Antarctica in winter, for most people, would be a pretty miserable experience - extreme cold, indoor confinement, and almost permanent darkness.
For Barend (Barry Becker), Antarctica is the place to practice his work as a meteorologist for the Australian Bureau of Meteorology and to pursue his passion as a landscape photographer.
"Winter (on Antarctica) provides amazing opportunities to photograph phenomena that only occur in polar regions," he said.
Becker is currently at Casey Station, about 3900 km due south of Perth, and experiences average maximum temperatures of below -10C degrees and daylight lasting just 2.5 hours. The sun reaches a maximum of one degree when it does crawl above the horizon.
Becker writes in a recent blog post: "Over the last few weeks there have been several wondrous long nights when expeditioners have been treated to the aurora australis."
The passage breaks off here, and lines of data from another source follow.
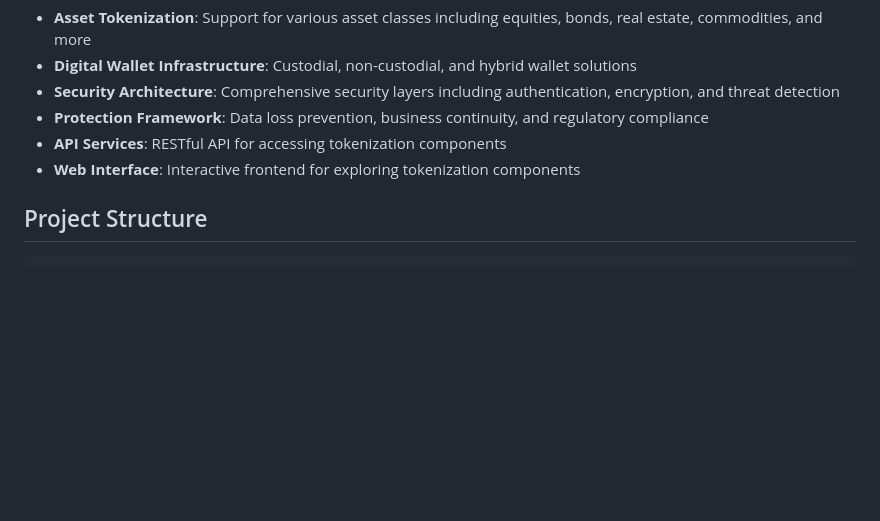
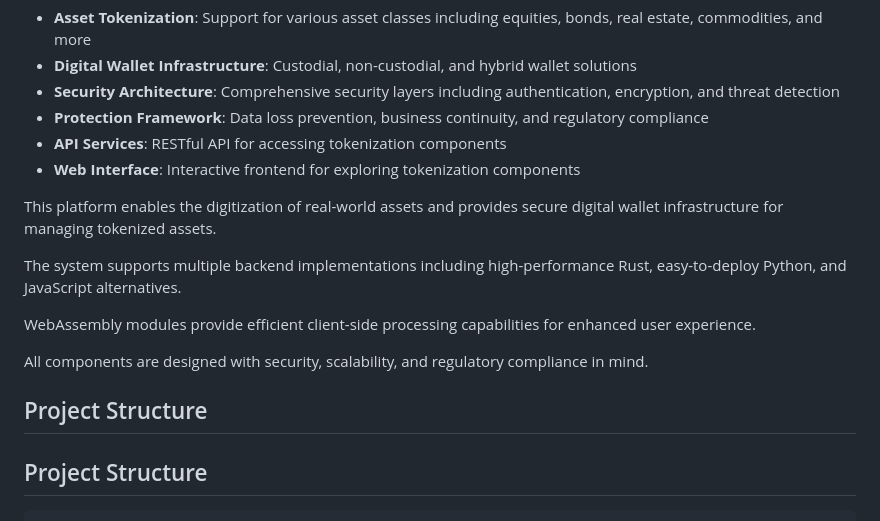
Before and after one commit to sengkeat-dex/Tokenize, a Markdown page: README.md, the part around the change. Rendered like a GitHub page; blank space fills up the shorter version.

Commit message:
Add project description to README

```diff
--- a/README.md
+++ b/README.md
@@ -12,6 +12,16 @@ This project demonstrates a complete system for working with tokenization data,
 - **Protection Framework**: Data loss prevention, business continuity, and regulatory compliance
 - **API Services**: RESTful API for accessing tokenization components
 - **Web Interface**: Interactive frontend for exploring tokenization components
+
+This platform enables the digitization of real-world assets and provides secure digital wallet infrastructure for managing tokenized assets.
+
+The system supports multiple backend implementations including high-performance Rust, easy-to-deploy Python, and JavaScript alternatives.
+
+WebAssembly modules provide efficient client-side processing capabilities for enhanced user experience.
+
+All components are designed with security, scalability, and regulatory compliance in mind.
+
+## Project Structure
 
 ## Project Structure
 
```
The aurora is caused by solar wind colliding with atoms of oxygen and nitrogen high up in the Earth's ionosphere, releasing energy as colourful light halos and occurring at both poles.
He also describes several other light phenomena unique to these environments and has taken some spectacular photographs to illustrate them.
Light and solar pillars – vertical beams of light appearing to extend above and/or below a light source, caused by the reflection from tiny ice crystals suspended or falling through a super cold atmosphere.
Fata Morgana – a complex form of mirage visible in a narrow band right above the horizon - was named after the Italian name of Morgan le Fay (Morgan the Fairy) from the King Arthur legend. The mirages were believed to be fairy castles or false land conjured to lure sailors to their deaths.
Sun dogs, mock suns and parhelia. These are variations in the refraction of sunlight through ice crystals in the cold atmosphere.
Ice crystals form between panes of double and triple-glazed windows. Becker uses a macro lens to photograph these quite small phenomena, magnifying the crystals to reveal their intricate lattice patterns.
"The Antarctic is such a unique environment and there are so many opportunities to photograph the special things that only can be seen here," Becker writes in his blog post.
If you don't fancy months of extreme cold, captivation and near-permanent darkness, you can enjoy his work instead.